Actor Brian Austin Green has four sons, three of which he shares with actress and wife Megan Fox, and the couple frequently share pictures of their adorable family. Recently, however, Fox shared a shot on Instagram of her son wearing a Frozen dress, and a ridiculous number of people decided it was their place to shame the parents for flouting traditional gender norms. Asked about his reaction to the critics, though, Brian Austin Green defended his son's dress-wearing and shared a reminder that all of society could apparently use now and again.

While speaking with Hollywood Pipeline on Thursday, Green was asked if the comments on 4-year-old Noah's habit of wearing dresses bothered him and Fox. "My son, he's 4," Green responded with a shrug. "I've heard from some people that they don't agree, they don't agree with him wearing dresses. To them I say, you know, I don't care."

He continued:

He's 4, and if he wants to wear it, then he wears it. Dresses or goggles or slippers, whatever. It's his life, they're not my clothes. ... At 4, at 5, that's a time when he should be having fun. He's not harming anyone, wearing a dress, so if he wants to wear a dress, awesome. Good on him.

I love Green's response not only because it's so casual, but because he highlights two important facts that critics often seem to forget when it comes to children and gender norms.
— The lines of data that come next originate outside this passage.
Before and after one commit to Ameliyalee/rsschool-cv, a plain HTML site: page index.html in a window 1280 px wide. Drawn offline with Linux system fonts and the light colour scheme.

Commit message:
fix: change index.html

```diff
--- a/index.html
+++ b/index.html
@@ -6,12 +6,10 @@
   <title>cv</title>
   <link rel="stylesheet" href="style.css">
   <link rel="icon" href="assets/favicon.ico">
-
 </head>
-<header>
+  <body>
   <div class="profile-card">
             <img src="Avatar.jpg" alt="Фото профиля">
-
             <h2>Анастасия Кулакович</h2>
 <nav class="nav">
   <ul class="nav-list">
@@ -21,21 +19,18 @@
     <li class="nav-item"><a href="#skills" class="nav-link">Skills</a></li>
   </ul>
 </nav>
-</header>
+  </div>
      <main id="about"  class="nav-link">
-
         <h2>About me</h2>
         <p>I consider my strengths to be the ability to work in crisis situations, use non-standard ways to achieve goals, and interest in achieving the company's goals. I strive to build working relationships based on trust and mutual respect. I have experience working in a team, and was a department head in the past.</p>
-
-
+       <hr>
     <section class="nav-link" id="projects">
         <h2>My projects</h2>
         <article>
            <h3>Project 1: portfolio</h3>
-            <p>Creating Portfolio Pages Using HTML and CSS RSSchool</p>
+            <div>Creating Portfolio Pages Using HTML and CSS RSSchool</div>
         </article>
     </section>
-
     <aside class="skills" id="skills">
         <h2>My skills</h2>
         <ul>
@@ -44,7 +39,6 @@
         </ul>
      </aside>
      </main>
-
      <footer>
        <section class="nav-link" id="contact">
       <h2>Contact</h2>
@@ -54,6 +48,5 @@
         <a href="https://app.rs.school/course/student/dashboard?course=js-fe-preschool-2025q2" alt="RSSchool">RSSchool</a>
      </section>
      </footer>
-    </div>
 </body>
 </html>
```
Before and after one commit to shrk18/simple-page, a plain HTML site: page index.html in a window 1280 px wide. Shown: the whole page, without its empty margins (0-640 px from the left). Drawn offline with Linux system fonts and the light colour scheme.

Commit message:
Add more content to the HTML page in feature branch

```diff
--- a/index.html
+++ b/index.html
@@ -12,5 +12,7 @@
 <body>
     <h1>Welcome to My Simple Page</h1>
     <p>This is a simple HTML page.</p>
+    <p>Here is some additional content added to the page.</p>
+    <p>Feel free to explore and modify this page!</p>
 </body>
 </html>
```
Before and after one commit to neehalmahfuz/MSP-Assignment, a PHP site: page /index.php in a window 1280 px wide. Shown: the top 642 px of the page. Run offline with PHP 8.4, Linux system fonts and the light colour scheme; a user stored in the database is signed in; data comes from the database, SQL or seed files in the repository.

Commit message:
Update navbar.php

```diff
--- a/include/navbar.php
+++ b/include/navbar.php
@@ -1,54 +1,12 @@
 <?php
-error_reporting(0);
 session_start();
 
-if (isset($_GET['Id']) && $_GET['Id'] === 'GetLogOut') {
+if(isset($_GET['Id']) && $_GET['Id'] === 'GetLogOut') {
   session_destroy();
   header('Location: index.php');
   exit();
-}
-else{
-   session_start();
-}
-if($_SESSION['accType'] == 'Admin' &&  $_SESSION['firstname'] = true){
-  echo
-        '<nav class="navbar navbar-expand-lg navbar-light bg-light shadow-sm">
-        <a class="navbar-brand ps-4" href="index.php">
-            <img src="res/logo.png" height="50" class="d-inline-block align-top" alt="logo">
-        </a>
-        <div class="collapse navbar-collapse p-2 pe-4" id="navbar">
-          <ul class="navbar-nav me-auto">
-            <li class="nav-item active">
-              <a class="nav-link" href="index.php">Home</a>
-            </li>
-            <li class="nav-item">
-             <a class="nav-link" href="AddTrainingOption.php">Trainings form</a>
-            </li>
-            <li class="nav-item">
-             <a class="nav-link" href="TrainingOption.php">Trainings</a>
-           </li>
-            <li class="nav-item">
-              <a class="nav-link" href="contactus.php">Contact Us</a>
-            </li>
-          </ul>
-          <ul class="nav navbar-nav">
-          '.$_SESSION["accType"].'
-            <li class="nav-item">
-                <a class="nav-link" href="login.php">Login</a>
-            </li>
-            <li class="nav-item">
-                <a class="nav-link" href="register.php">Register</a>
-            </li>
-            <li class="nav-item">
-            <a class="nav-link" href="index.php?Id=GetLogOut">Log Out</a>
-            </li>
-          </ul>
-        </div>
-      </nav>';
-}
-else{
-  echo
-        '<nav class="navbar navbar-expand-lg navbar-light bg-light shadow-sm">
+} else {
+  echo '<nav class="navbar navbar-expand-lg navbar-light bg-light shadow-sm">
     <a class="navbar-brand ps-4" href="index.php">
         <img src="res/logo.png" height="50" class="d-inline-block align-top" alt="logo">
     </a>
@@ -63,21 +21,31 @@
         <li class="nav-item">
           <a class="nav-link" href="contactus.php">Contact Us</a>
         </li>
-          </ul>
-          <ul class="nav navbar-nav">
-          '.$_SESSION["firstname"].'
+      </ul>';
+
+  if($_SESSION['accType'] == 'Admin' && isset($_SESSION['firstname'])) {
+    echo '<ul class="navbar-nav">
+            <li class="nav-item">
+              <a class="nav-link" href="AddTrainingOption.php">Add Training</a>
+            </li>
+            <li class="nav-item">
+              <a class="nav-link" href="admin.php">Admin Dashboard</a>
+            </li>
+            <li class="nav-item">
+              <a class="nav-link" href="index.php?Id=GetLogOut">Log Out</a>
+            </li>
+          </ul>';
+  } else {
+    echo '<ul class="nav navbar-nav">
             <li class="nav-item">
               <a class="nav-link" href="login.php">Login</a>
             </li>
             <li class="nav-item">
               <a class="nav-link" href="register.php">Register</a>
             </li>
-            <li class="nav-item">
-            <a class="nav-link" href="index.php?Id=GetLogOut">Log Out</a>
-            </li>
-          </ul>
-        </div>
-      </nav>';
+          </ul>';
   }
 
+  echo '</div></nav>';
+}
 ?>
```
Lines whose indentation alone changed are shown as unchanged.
First of all, yes, it is Noah's life — so why should anyone but Noah dictate what he wants to wear? Frozen is a great movie, and the only reason dresses and princesses are only "meant for girls" is because society has told us that. In the late 1880s, boys wore white dresses and grew out their hair until they were 6 or 7 years old, and in the early 1990s, retailers recommended parents dress their sons in pink, "a more decided and stronger color" than blue, according to The Smithsonian.

Kids experiment, and no one assumes things about a young girl's gender identity or sexual orientation when she chooses football over ballet or pants over skirts. Yet when my brother wanted to come to ballet classes with me as a child, my mother said no, too scared of the backlash he'd receive from kids (and other parents) in a largely Catholic, conservative country. And judging by the horrible responses to Green's photo today, a good two decades later, I understand that fear.

The second fact that deserves highlighting in Green's response? Green said, "He's not harming anyone, wearing a dress." That's a reminder that the United States (and a large number of countries) seems to need, since flouting traditional gender stereotypes is often perceived as a cover-up for something predatory and harmful.

States and schools routinely ban transgender individuals from using bathrooms that match their gender identity, using the excuse that they must protect little girls and women. But protect them from what, exactly? There's zero existing evidence of violence associated with allowing individuals to use bathrooms that match their gender identity. (Meanwhile, sexual orientation continues to rank as the third-highest motivator for hate crimes in the United States, according to the Human Rights Campaign.)

There's nothing wrong or harmful with a boy wearing a Frozen dress or donning a wig or attending ballet class. Experts routinely state that allowing a little boy to act in stereotypically feminine ways will not affect his sexual orientation or gender identity, both of which most experts agree are biologically set, anyway. And if Green and Fox — and more importantly, their son — aren't bothered by it, then why should anyone else care what Noah wears?